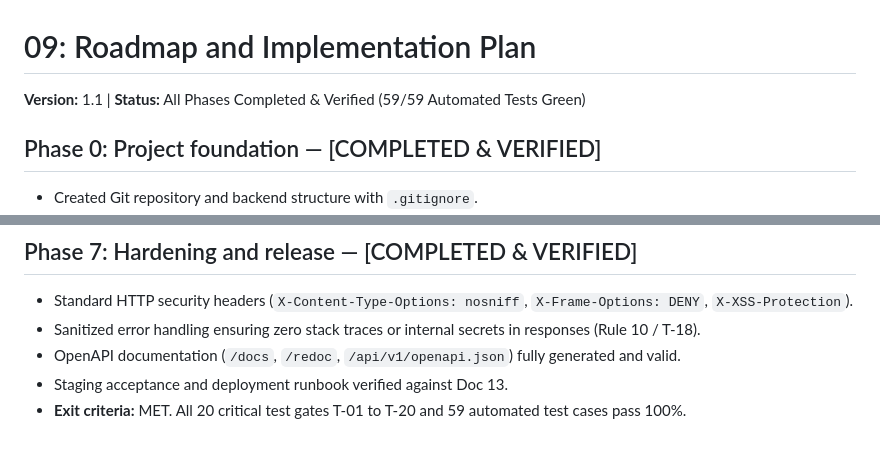
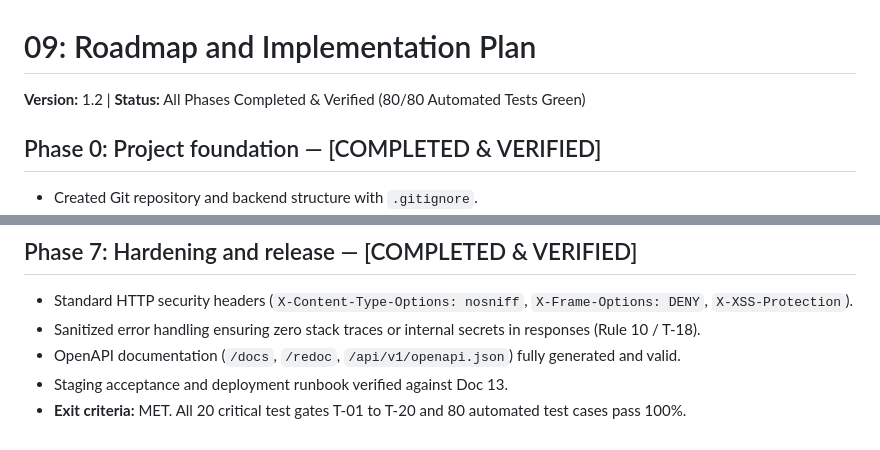
Before and after one commit to guruc3638-stack/arise, a Markdown page: docs/09_Roadmap_and_Implementation_Plan.md, 2 parts joined by grey strips. GitHub-like rendering.

Commit message:
docs: update Roadmap and Implementation Plan to 80/80 automated test cases passing

```diff
--- a/docs/09_Roadmap_and_Implementation_Plan.md
+++ b/docs/09_Roadmap_and_Implementation_Plan.md
@@ -1,6 +1,6 @@
 # 09: Roadmap and Implementation Plan
 
-**Version:** 1.1 | **Status:** All Phases Completed & Verified (59/59 Automated Tests Green)
+**Version:** 1.2 | **Status:** All Phases Completed & Verified (80/80 Automated Tests Green)
 
 ## Phase 0: Project foundation — [COMPLETED & VERIFIED]
 - Created Git repository and backend structure with `.gitignore`.
@@ -53,4 +53,4 @@
 - Sanitized error handling ensuring zero stack traces or internal secrets in responses (Rule 10 / T-18).
 - OpenAPI documentation (`/docs`, `/redoc`, `/api/v1/openapi.json`) fully generated and valid.
 - Staging acceptance and deployment runbook verified against Doc 13.
-- **Exit criteria:** MET. All 20 critical test gates T-01 to T-20 and 59 automated test cases pass 100%.
+- **Exit criteria:** MET. All 20 critical test gates T-01 to T-20 and 80 automated test cases pass 100%.
```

• What the task asks: The lines to copy are those in the records above containing the word "cases".

• Your solution:
docs: update Roadmap and Implementation Plan to 80/80 automated test cases passing
-- **Exit criteria:** MET. All 20 critical test gates T-01 to T-20 and 59 automated test cases pass 100%.
+- **Exit criteria:** MET. All 20 critical test gates T-01 to T-20 and 80 automated test cases pass 100%.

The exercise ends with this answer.